**Information**:

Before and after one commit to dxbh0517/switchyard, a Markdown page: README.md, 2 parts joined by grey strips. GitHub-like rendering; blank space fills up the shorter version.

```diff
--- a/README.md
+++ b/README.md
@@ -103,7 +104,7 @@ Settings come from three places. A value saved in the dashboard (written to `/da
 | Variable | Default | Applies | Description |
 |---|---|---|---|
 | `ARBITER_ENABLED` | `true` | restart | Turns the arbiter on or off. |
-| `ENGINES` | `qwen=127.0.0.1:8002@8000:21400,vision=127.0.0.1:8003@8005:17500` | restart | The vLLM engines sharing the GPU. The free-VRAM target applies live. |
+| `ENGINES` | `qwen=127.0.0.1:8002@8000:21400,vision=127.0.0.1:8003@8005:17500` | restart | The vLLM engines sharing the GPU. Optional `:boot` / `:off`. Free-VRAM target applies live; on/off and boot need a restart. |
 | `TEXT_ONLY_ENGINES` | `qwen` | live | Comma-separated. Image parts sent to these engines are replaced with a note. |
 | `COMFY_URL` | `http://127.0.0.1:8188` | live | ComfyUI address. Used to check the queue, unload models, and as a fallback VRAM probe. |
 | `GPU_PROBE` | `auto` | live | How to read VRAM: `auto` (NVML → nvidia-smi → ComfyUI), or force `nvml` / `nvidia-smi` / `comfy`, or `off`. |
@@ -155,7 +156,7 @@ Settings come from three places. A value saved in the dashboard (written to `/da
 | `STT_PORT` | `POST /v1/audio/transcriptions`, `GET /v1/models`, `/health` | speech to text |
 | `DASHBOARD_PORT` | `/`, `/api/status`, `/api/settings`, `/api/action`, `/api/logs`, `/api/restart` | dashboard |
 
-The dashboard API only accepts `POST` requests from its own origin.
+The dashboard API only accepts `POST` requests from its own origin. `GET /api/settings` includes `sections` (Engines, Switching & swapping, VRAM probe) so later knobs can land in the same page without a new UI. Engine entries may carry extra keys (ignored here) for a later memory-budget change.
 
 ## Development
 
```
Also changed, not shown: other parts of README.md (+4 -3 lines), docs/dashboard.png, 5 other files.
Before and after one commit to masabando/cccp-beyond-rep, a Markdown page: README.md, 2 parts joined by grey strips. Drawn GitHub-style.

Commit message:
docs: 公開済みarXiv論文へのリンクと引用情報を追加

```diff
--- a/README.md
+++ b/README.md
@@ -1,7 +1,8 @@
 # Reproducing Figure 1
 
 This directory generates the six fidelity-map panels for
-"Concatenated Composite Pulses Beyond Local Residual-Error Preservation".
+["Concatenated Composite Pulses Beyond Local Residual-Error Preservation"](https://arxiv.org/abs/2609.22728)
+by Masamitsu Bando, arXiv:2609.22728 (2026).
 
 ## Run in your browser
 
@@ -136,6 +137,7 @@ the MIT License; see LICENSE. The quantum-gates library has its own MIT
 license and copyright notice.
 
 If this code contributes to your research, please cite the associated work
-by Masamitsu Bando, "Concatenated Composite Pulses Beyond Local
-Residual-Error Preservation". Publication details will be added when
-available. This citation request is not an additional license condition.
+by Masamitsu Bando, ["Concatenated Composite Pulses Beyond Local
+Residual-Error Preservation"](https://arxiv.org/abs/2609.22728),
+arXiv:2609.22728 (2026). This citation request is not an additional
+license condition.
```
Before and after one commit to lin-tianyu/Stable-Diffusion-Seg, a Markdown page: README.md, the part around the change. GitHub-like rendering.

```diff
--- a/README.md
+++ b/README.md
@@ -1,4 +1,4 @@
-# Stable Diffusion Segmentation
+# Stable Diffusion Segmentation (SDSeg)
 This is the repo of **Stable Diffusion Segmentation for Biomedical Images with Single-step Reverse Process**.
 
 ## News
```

**Exercise directions**: Word for word, give back all of the records.

**Exercise response**:
Before and after one commit to dxbh0517/switchyard, a Markdown page: README.md, 2 parts joined by grey strips. GitHub-like rendering; blank space fills up the shorter version.

```diff
--- a/README.md
+++ b/README.md
@@ -103,7 +104,7 @@ Settings come from three places. A value saved in the dashboard (written to `/da
 | Variable | Default | Applies | Description |
 |---|---|---|---|
 | `ARBITER_ENABLED` | `true` | restart | Turns the arbiter on or off. |
-| `ENGINES` | `qwen=127.0.0.1:8002@8000:21400,vision=127.0.0.1:8003@8005:17500` | restart | The vLLM engines sharing the GPU. The free-VRAM target applies live. |
+| `ENGINES` | `qwen=127.0.0.1:8002@8000:21400,vision=127.0.0.1:8003@8005:17500` | restart | The vLLM engines sharing the GPU. Optional `:boot` / `:off`. Free-VRAM target applies live; on/off and boot need a restart. |
 | `TEXT_ONLY_ENGINES` | `qwen` | live | Comma-separated. Image parts sent to these engines are replaced with a note. |
 | `COMFY_URL` | `http://127.0.0.1:8188` | live | ComfyUI address. Used to check the queue, unload models, and as a fallback VRAM probe. |
 | `GPU_PROBE` | `auto` | live | How to read VRAM: `auto` (NVML → nvidia-smi → ComfyUI), or force `nvml` / `nvidia-smi` / `comfy`, or `off`. |
@@ -155,7 +156,7 @@ Settings come from three places. A value saved in the dashboard (written to `/da
 | `STT_PORT` | `POST /v1/audio/transcriptions`, `GET /v1/models`, `/health` | speech to text |
 | `DASHBOARD_PORT` | `/`, `/api/status`, `/api/settings`, `/api/action`, `/api/logs`, `/api/restart` | dashboard |
 
-The dashboard API only accepts `POST` requests from its own origin.
+The dashboard API only accepts `POST` requests from its own origin. `GET /api/settings` includes `sections` (Engines, Switching & swapping, VRAM probe) so later knobs can land in the same page without a new UI. Engine entries may carry extra keys (ignored here) for a later memory-budget change.
 
 ## Development
 
```
Also changed, not shown: other parts of README.md (+4 -3 lines), docs/dashboard.png, 5 other files.
Before and after one commit to masabando/cccp-beyond-rep, a Markdown page: README.md, 2 parts joined by grey strips. Drawn GitHub-style.

Commit message:
docs: 公開済みarXiv論文へのリンクと引用情報を追加

```diff
--- a/README.md
+++ b/README.md
@@ -1,7 +1,8 @@
 # Reproducing Figure 1
 
 This directory generates the six fidelity-map panels for
-"Concatenated Composite Pulses Beyond Local Residual-Error Preservation".
+["Concatenated Composite Pulses Beyond Local Residual-Error Preservation"](https://arxiv.org/abs/2609.22728)
+by Masamitsu Bando, arXiv:2609.22728 (2026).
 
 ## Run in your browser
 
@@ -136,6 +137,7 @@ the MIT License; see LICENSE. The quantum-gates library has its own MIT
 license and copyright notice.
 
 If this code contributes to your research, please cite the associated work
-by Masamitsu Bando, "Concatenated Composite Pulses Beyond Local
-Residual-Error Preservation". Publication details will be added when
-available. This citation request is not an additional license condition.
+by Masamitsu Bando, ["Concatenated Composite Pulses Beyond Local
+Residual-Error Preservation"](https://arxiv.org/abs/2609.22728),
+arXiv:2609.22728 (2026). This citation request is not an additional
+license condition.
```
Before and after one commit to lin-tianyu/Stable-Diffusion-Seg, a Markdown page: README.md, the part around the change. GitHub-like rendering.

```diff
--- a/README.md
+++ b/README.md
@@ -1,4 +1,4 @@
-# Stable Diffusion Segmentation
+# Stable Diffusion Segmentation (SDSeg)
 This is the repo of **Stable Diffusion Segmentation for Biomedical Images with Single-step Reverse Process**.
 
 ## News
```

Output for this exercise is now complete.